Choosing a Care Home: 5 Tips, Based on Real-World Experiences
There are lots of reasons why choosing a care home can be fraught with emotion. Often, people find themselves looking for one when there’s a crisis.
Perhaps a parent or partner is no longer safe and urgently needs round-the-clock care. If the person is reluctant to move into a care home, this can place a huge responsibility on family members who feel guilty at having to make a decision on their behalf.
Then there’s navigating the system with health and social care and going through financial assessments. Sometimes it is hard to get practical advice on how to find a suitable care home and all the things you need to take into account.
Real World Experiences with Choosing a Care Home
You might find it helpful to listen to the advice here. In a series of interviews, people who have been through the process talk about what happened, and how they felt about it.
Eleanor, Michael and Stuart describe their personal experience of finding a care home for a parent and what they would have done differently if they had been more prepared. Karen is just starting to think about a care home for her mum. It’s an agonizing decision for all of them.
Hints on How to Choose a Care Home
At the link, you’ll also find some hints on how to choose a care home, and practical advice. Here are five top tips for planning ahead for yourself or a loved one.
First, start talking about it early, and make sure that your family or friends know what you would like in the future.
Make sure you’ve appointed someone as your Power of Attorney so that they can make decisions for you if or when a time comes when you can’t do that for yourself.
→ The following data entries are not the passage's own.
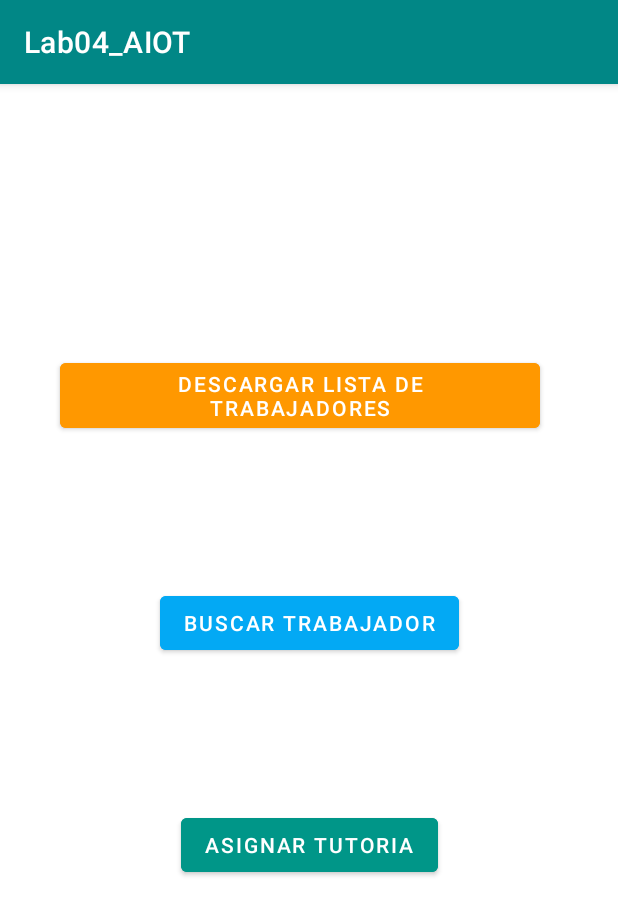
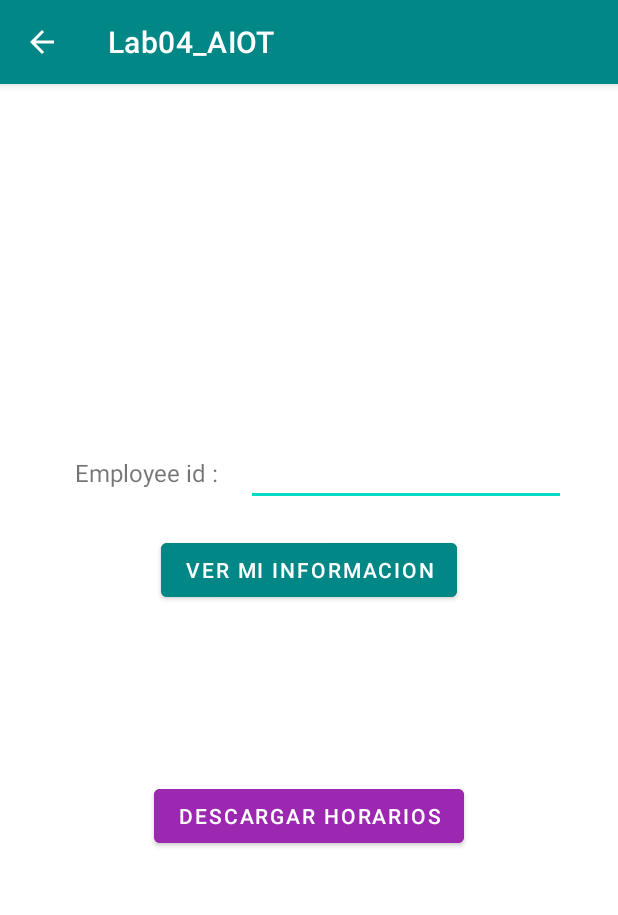
Before and after one commit to SebastianManriqueP/Lab04_20175947_20186098, an Android app: the FlujoTrabajador screen opened directly, with no data from a screen before it, on a phone screen of 412 x 824 dp. Shown: the top 915 px of the screen. Run offline under Robolectric (Android 15) with nearby library versions, the phone set to English and light mode, and no system bars.

Commit message:
Trabajador conectado con WS

```diff
--- a/app/src/main/AndroidManifest.xml
+++ b/app/src/main/AndroidManifest.xml
@@ -3,7 +3,11 @@
     xmlns:tools="http://schemas.android.com/tools">
 
     <uses-permission android:name="android.permission.POST_NOTIFICATIONS" />
+    <uses-permission android:name="android.permission.INTERNET"/>
+    <uses-permission android:name="android.permission.ACCESS_NETWORK_STATE"/>
+
     <application
+        android:usesCleartextTraffic="true"
         android:allowBackup="true"
         android:dataExtractionRules="@xml/data_extraction_rules"
         android:fullBackupContent="@xml/backup_rules"
@@ -14,9 +18,11 @@
         tools:targetApi="31">
         <activity
             android:name=".FlujoTrabajador"
+            android:parentActivityName=".MainActivity"
             android:exported="false" />
         <activity
             android:name=".FlujoTutor"
+            android:parentActivityName=".MainActivity"
             android:exported="false" />
         <activity
             android:name=".MainActivity"
--- a/app/src/main/java/com/example/lab04_aiot/FlujoTrabajador.java
+++ b/app/src/main/java/com/example/lab04_aiot/FlujoTrabajador.java
@@ -1,7 +1,11 @@
 package com.example.lab04_aiot;
 
 import androidx.appcompat.app.AppCompatActivity;
+import androidx.core.app.ActivityCompat;
+import androidx.core.app.NotificationCompat;
+import androidx.core.app.NotificationManagerCompat;
 
+import android.content.pm.PackageManager;
 import android.os.Bundle;
 
 public class FlujoTrabajador extends AppCompatActivity {
@@ -10,5 +14,10 @@ public class FlujoTrabajador extends AppCompatActivity {
     protected void onCreate(Bundle savedInstanceState) {
         super.onCreate(savedInstanceState);
         setContentView(R.layout.trabajador);
+        getSupportActionBar().setDisplayHomeAsUpEnabled(true);
+
+
+
     }
+
 }
--- a/app/src/main/java/com/example/lab04_aiot/FlujoTutor.java
+++ b/app/src/main/java/com/example/lab04_aiot/FlujoTutor.java
@@ -10,5 +10,6 @@ public class FlujoTutor extends AppCompatActivity {
     protected void onCreate(Bundle savedInstanceState) {
         super.onCreate(savedInstanceState);
         setContentView(R.layout.tutor);
+        getSupportActionBar().setDisplayHomeAsUpEnabled(true);
     }
 }
--- /dev/null
+++ b/app/src/main/java/com/example/lab04_aiot/fragment/TrabajadorFragment.java
@@ -0,0 +1,106 @@
+package com.example.lab04_aiot.fragment;
+
+import android.content.pm.PackageManager;
+import android.os.Bundle;
+
+import androidx.core.app.ActivityCompat;
+import androidx.core.app.NotificationCompat;
+import androidx.core.app.NotificationManagerCompat;
+import androidx.fragment.app.Fragment;
+import androidx.navigation.NavController;
+import androidx.navigation.fragment.NavHostFragment;
+
+import android.util.Log;
+import android.view.LayoutInflater;
+import android.view.View;
+import android.view.ViewGroup;
+import android.widget.Toast;
+
+import com.example.lab04_aiot.R;
+import com.example.lab04_aiot.databinding.FragmentTrabajadorBinding;
+import com.example.lab04_aiot.model.Employee;
+import com.example.lab04_aiot.repositroy.TrabajadorRepository;
+
+import retrofit2.Call;
+import retrofit2.Callback;
+import retrofit2.Response;
+import retrofit2.Retrofit;
+import retrofit2.converter.gson.GsonConverterFactory;
+
+
+public class TrabajadorFragment extends Fragment {
+
+    FragmentTrabajadorBinding binding;
+
+    @Override
+    public void onCreate(Bundle savedInstanceState) {
+        super.onCreate(savedInstanceState);
+
+    }
+
+    @Override
+    public View onCreateView(LayoutInflater inflater, ViewGroup container,
+                             Bundle savedInstanceState) {
+        binding = FragmentTrabajadorBinding.inflate(inflater,container,false);
+
+        NavController navController = NavHostFragment.findNavController(TrabajadorFragment.this);
+
+
+        /**Cambiar la IP por la ip privada de la maquina donde se corre el web service**/
+        TrabajadorRepository greenStoreRepository = new Retrofit.Builder()
+                .baseUrl("http://192.168.18.7:8080")
+                .addConverterFactory(GsonConverterFactory.create())
+                .build()
+                .create(TrabajadorRepository.class);
+
+        binding.bVerInfo.setOnClickListener(view -> {
+            String id = binding.editTextNumber.getText().toString();
+            if(id.equals("")) {
+                CrearToast("Por favor ingrese un id");
+            }else{
+                /*Si se llena el campo id:*/
+                greenStoreRepository.getTrabajador(id).enqueue(new Callback<Employee>() {
+                    @Override
+                    public void onResponse(Call<Employee> call, Response<Employee> response) {
+                        if (response.isSuccessful()){
+                            if(response.body() == null){
+                                CrearToast("No existe empleado con ese id");
+                            }else {
+                                Employee trabajador = response.body();
+                                showTrabajadorNotifications(trabajador.getFirst_name());
+                                navController.navigate(R.id.action_trabajadorFragment_to_trabajadorDetalle);
+                            }
+                        }else{
+                            Log.d("msg-test", "error en la respuesta del webservice");
+                        }
+                    }
+
+                    @Override
+                    public void onFailure(Call<Employee> call, Throwable t) {
+                        t.printStackTrace();
+                    }
+                });
+            }
+        });
+
+        return binding.getRoot();
+    }
+
+
+    private void showTrabajadorNotifications(CharSequence contenido) {
+        NotificationCompat.Builder builder = new NotificationCompat.Builder(this.getActivity(), "trabajador_channel")
+                .setSmallIcon(R.drawable.notification_icon)
+                .setContentTitle(contenido)
+                .setPriority(NotificationCompat.PRIORITY_HIGH);
+
+        NotificationManagerCompat notificationManager = NotificationManagerCompat.from(this.getContext());
+
+        if (ActivityCompat.checkSelfPermission(this.getContext(), android.Manifest.permission.POST_NOTIFICATIONS) == PackageManager.PERMISSION_GRANTED) {
+            notificationManager.notify(3, builder.build());
+        }
+    }
+
+    private void CrearToast(String mensaje){
+        Toast.makeText(this.getContext(),mensaje,Toast.LENGTH_SHORT).show();
+    }
+}
--- /dev/null
+++ b/app/src/main/java/com/example/lab04_aiot/repositroy/TrabajadorRepository.java
@@ -0,0 +1,19 @@
+package com.example.lab04_aiot.repositroy;
+
+import com.example.lab04_aiot.model.Employee;
+
+import java.util.List;
+
+import retrofit2.Call;
+import retrofit2.http.GET;
+import retrofit2.http.Path;
+import retrofit2.http.Query;
+
+public interface TrabajadorRepository {
+
+    @GET("/employees/listar")
+    Call<List<Employee>> getListaTrabajadores();
+
+    @GET("/employees/buscar")
+    Call<Employee> getTrabajador(@Query("id") String id);
+}
--- /dev/null
+++ b/app/src/main/res/layout/fragment_trabajador.xml
@@ -0,0 +1,69 @@
+<?xml version="1.0" encoding="utf-8"?>
+<FrameLayout xmlns:android="http://schemas.android.com/apk/res/android"
+    xmlns:app="http://schemas.android.com/apk/res-auto"
+    xmlns:tools="http://schemas.android.com/tools"
+    android:layout_width="match_parent"
+    android:layout_height="match_parent"
+    tools:context=".fragment.TrabajadorFragment">
+
+
+    <androidx.constraintlayout.widget.ConstraintLayout
+        android:layout_width="match_parent"
+        android:layout_height="match_parent">
+
+        <Button
+            android:id="@+id/b_ver_info"
+            android:layout_width="wrap_content"
+            android:layout_height="wrap_content"
+            android:layout_marginStart="50dp"
+            android:layout_marginTop="300dp"
+            android:layout_marginEnd="50dp"
+            android:backgroundTint="@color/teal_700"
+            android:text="Ver mi informacion"
+            app:layout_constraintEnd_toEndOf="parent"
+            app:layout_constraintStart_toStartOf="parent"
+            app:layout_constraintTop_toTopOf="parent" />
+
+        <Button
+            android:id="@+id/b_desc_horario"
+            android:layout_width="wrap_content"
+            android:layout_height="wrap_content"
+            android:layout_marginStart="50dp"
+            android:layout_marginTop="10dp"
+            android:layout_marginEnd="50dp"
+            android:layout_marginBottom="150dp"
+            android:backgroundTint="#9C27B0"
+            android:text="Descargar Horarios"
+            app:layout_constraintBottom_toBottomOf="parent"
+            app:layout_constraintEnd_toEndOf="parent"
+            app:layout_constraintStart_toStartOf="parent"
+            app:layout_constraintTop_toBottomOf="@+id/b_ver_info" />
+
+        <TextView
+            android:id="@+id/textView2"
+            android:layout_width="wrap_content"
+            android:layout_height="wrap_content"
+            android:layout_marginStart="50dp"
+            android:layout_marginBottom="30dp"
+            android:text="Employee id : "
+            android:textSize="16sp"
+            app:layout_constraintBottom_toTopOf="@+id/b_ver_info"
+            app:layout_constraintStart_toStartOf="parent" />
+
+        <EditText
+            android:id="@+id/editTextNumber"
+            android:layout_width="wrap_content"
+            android:layout_height="wrap_content"
+            android:layout_marginStart="5dp"
+            android:layout_marginEnd="30dp"
+            android:ems="10"
+            android:inputType="number"
+            app:layout_constraintBottom_toBottomOf="@+id/textView2"
+            app:layout_constraintEnd_toEndOf="parent"
+            app:layout_constraintHorizontal_bias="0.666"
+            app:layout_constraintStart_toEndOf="@+id/textView2"
+            app:layout_constraintTop_toTopOf="@+id/textView2"
+            app:layout_constraintVertical_bias="0.521" />
+
+    </androidx.constraintlayout.widget.ConstraintLayout>
+</FrameLayout>
--- a/app/src/main/res/layout/trabajador.xml
+++ b/app/src/main/res/layout/trabajador.xml
@@ -4,39 +4,17 @@
     xmlns:tools="http://schemas.android.com/tools"
     android:layout_width="match_parent"
     android:layout_height="match_parent"
-    tools:context=".FlujoTrabajador">
+    tools:context=".FlujoTutor">
 
-    <Button
-        android:id="@+id/b_list_trabajador"
-        android:layout_width="wrap_content"
-        android:layout_height="wrap_content"
-        android:layout_marginTop="180dp"
-        android:backgroundTint="#FF9800"
-        android:text="Descargar Lista de trabajadores"
-        app:layout_constraintEnd_toEndOf="parent"
-        app:layout_constraintHorizontal_bias="0.438"
-        app:layout_constraintStart_toStartOf="parent"
-        app:layout_constraintTop_toTopOf="parent" />
-
-    <Button
-        android:id="@+id/b_busc_trabajador"
-        android:layout_width="wrap_content"
-        android:layout_height="wrap_content"
-        android:layout_marginTop="100dp"
-        android:backgroundTint="#03A9F4"
-        android:text="Buscar Trabajador"
+    <androidx.fragment.app.FragmentContainerView
+        android:id="@+id/fragmentContainerView3"
+        android:name="androidx.navigation.fragment.NavHostFragment"
+        android:layout_width="match_parent"
+        android:layout_height="match_parent"
+        app:defaultNavHost="true"
+        app:layout_constraintBottom_toBottomOf="parent"
         app:layout_constraintEnd_toEndOf="parent"
         app:layout_constraintStart_toStartOf="parent"
-        app:layout_constraintTop_toBottomOf="@+id/b_list_trabajador" />
-
-    <Button
-        android:id="@+id/b_asig_tutoria"
-        android:layout_width="wrap_content"
-        android:layout_height="wrap_content"
-        android:layout_marginTop="100dp"
-        android:backgroundTint="#009688"
-        android:text="Asignar Tutoria"
-        app:layout_constraintEnd_toEndOf="parent"
-        app:layout_constraintStart_toStartOf="parent"
-        app:layout_constraintTop_toBottomOf="@+id/b_busc_trabajador" />
+        app:layout_constraintTop_toTopOf="parent"
+        app:navGraph="@navigation/nav_graph" />
 </androidx.constraintlayout.widget.ConstraintLayout>
--- /dev/null
+++ b/app/src/main/res/navigation/nav_graph.xml
@@ -0,0 +1,22 @@
+<?xml version="1.0" encoding="utf-8"?>
+<navigation xmlns:android="http://schemas.android.com/apk/res/android"
+    xmlns:app="http://schemas.android.com/apk/res-auto"
+    xmlns:tools="http://schemas.android.com/tools"
+    android:id="@+id/nav_graph"
+    app:startDestination="@id/trabajadorFragment">
+
+    <fragment
+        android:id="@+id/trabajadorFragment"
+        android:name="com.example.lab04_aiot.fragment.TrabajadorFragment"
+        android:label="fragment_trabajador"
+        tools:layout="@layout/fragment_trabajador" >
+        <action
+            android:id="@+id/action_trabajadorFragment_to_trabajadorDetalle"
+            app:destination="@id/trabajadorDetalle" />
+    </fragment>
+    <fragment
+        android:id="@+id/trabajadorDetalle"
+        android:name="com.example.lab04_aiot.fragment.TrabajadorDetalle"
+        android:label="fragment_trabajador_detalle"
+        tools:layout="@layout/fragment_trabajador_detalle" />
+</navigation>
--- a/app/src/main/res/values/strings.xml
+++ b/app/src/main/res/values/strings.xml
@@ -1,3 +1,5 @@
 <resources>
     <string name="app_name">Lab04_AIOT</string>
+    <!-- TODO: Remove or change this placeholder text -->
+    <string name="hello_blank_fragment">Hello blank fragment</string>
 </resources>
--- a/build.gradle
+++ b/build.gradle
@@ -2,4 +2,5 @@
 plugins {
     id 'com.android.application' version '7.4.2' apply false
     id 'com.android.library' version '7.4.2' apply false
+    id 'androidx.navigation.safeargs' version '2.5.2' apply false
 }
```
Also changed, not shown: app/build.gradle (+10 -0 lines), app/src/main/java/com/example/lab04_aiot/fragment/TrabajadorDetalle.java (added, +66 -0 lines), app/src/main/java/com/example/lab04_aiot/model/Department.java (added, +23 -0 lines), app/src/main/java/com/example/lab04_aiot/model/Employee.java (added, +126 -0 lines), app/src/main/java/com/example/lab04_aiot/model/Job.java (added, +43 -0 lines), app/src/main/res/layout/fragment_trabajador_detalle.xml (added, +25 -0 lines), app/src/main/res/layout/tutor.xml (+22 -10 lines).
It is never too early to do that, long before you have any health worries.
Ask around and visit places that you think might be in the right area or price range. Remember that you may have to pay for this yourself; for example, by selling property or using savings or pensions. Get independent financial advice on this.
Go with your gut instinct about the right place. Even if it looks elegant, the decision should be more about the attitude, training and behaviour of the staff who work there.
Finally, try to get as much information as possible about how flexible the care home is. Can I take any of my furniture, my darling dog or cat? Can my daughter stay over, or can we have a meal together? Are there a lot of rules, or can I come and go as I please?
The most important thing that comes out in the broadcast is the pain that is caused when you make a promise that you cannot keep. Be kind to your children or whoever is making the decision, and tell them now that you trust them to make the best decision when the time comes.
Have you or someone you know been in the position of choosing a care home? What tips would you offer to other women in the community to help them be more prepared? Please share in the comments.
June Andrews is an expert in the care of people with dementia and Alzheimer’s disease and support for those who look after them. She is author of “When Someone You Know Has Dementia” and “Dementia the One Stop Guide”. You can learn more about June’s work at her website.